For the ATSI Training, do I have to take the Anatomy Trains in Structure & Function workshop if I already attended the version for Movement Therapists?

Yes, it is mandatory that you attend the manual version of this course and no other of our course titles can be substituted. Anatomy Trains in Structure & Function workshop is always offered in the same location as the training on the weekend prior to the start of Part One.

How can I complete the requirement to receive an SI series if there are no practitioners near where I live?

Anatomy Trains may be able to help you find a practitioner, or if none are available we will provide the names of practitioners in the vicinity of the training so you can arrange to receive the sessions during Part One and Part Two.

What if I can’t get all the sessions done before the start of Part I?

As long as you have received about half of the series before Part One, you can complete the remainder while in the training.

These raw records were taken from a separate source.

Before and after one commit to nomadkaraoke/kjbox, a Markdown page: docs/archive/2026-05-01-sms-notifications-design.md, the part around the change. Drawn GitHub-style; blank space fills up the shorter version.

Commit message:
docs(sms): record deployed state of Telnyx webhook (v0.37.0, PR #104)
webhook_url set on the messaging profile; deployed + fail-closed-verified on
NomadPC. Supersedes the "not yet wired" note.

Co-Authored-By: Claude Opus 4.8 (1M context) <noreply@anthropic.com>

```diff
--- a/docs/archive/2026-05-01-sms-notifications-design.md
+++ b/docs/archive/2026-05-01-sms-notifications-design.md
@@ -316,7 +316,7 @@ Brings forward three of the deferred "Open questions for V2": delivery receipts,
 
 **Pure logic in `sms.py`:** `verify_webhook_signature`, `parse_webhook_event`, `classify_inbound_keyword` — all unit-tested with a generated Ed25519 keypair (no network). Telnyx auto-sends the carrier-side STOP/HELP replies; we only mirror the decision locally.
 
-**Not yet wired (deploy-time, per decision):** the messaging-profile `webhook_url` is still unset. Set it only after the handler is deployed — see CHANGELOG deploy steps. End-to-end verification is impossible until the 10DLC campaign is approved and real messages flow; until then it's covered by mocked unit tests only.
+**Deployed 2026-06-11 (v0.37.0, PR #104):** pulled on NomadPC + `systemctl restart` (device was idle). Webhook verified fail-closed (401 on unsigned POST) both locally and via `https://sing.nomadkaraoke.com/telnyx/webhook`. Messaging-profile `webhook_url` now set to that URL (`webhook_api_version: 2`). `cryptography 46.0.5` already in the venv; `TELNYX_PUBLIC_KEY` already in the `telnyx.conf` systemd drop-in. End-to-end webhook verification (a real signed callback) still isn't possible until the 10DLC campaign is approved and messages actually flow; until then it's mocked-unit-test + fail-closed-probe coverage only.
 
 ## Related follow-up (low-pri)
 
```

You must have the series done by the end of Part Two.

Can I apply for ATSI if I have not graduated from a manual therapy school?

Many graduates who have started our program without a background in manual therapy have completed all courses and established successful and rewarding careers in Structural Integration.

To assist candidates who do not have (or have very limited) previous training in a form of manual therapy, we have created a Mentorship Pathway to provide the basic skills and understanding needed to begin the full ATSI training, and to build on throughout the program for maximum benefit. Click here for the full Pathway for Movement Professionals. Click here for the Mentorship Checklist.

What if I don’t have a massage license?

If a license to touch is legally required in your state, you must be able to provide Anatomy Trains with a copy in order to be accepted. We have allowed for some students to attend who will receive their license by the time they graduate.

Is there any financial assistance for ATSI?

Anatomy Trains does not offer financial aid or loan programs for the ATSI Training. We do allow students to pay in increments, breaking the tuition into five payments due before the start of each of the 5 sessions.
The ATSI Certification Program is approved under the GI Bill and for those who qualify, their tuition will be paid in full.

Anatomy Trains Short Courses

What Anatomy Trains courses are right for me?

If you are new to Anatomy Trains, take a look at our webpage here to help guide you with where to start!

Can I get CE credit for an Anatomy Trains workshop?

Anatomy Trains workshops for manual therapists are approved for CE credit by NCBTMB. Anatomy Trains courses for movement therapists are approved by National Pilates Certification Program (NPCP), the National Academy of Sports Medicine (NASM) and NCBTMB.

Can I get CE credit for the On Demand Learning videos?

Most On Demand Learning videos are approved for Continuing Education (CE) credits. Each video will indicate how many CEs it is approved for on the listing.

How can I get CE credit from other boards?

If you are able to petition for outside credits with your board, Anatomy Trains can provide course information including a detailed outline with learning objectives and a curriculum breakdown upon request.

On Demand Learning Videos

How do I watch an On Demand Learning video?

To access an On Demand Learning video, log into the account you made when you purchased the video. Click on “My Account” or “Login” on the top right hand side of the website. Once in your account, you’ll see “My Videos” option where you can access your On Demand Learning videos, indefinitely. Each video’s quiz to earn CE’s can be found beneath it.

How do I receive a CE credit for an On Demand Learning Video?

You’ll receive an email from the website stating your earned continuing education credit once you’ve successfully completed a quiz. You can also log into your “My Account” and click on “Dashboard” to view all CEU certificates you have earned. We award 1 CE credit per hour or so of video time, or per quiz.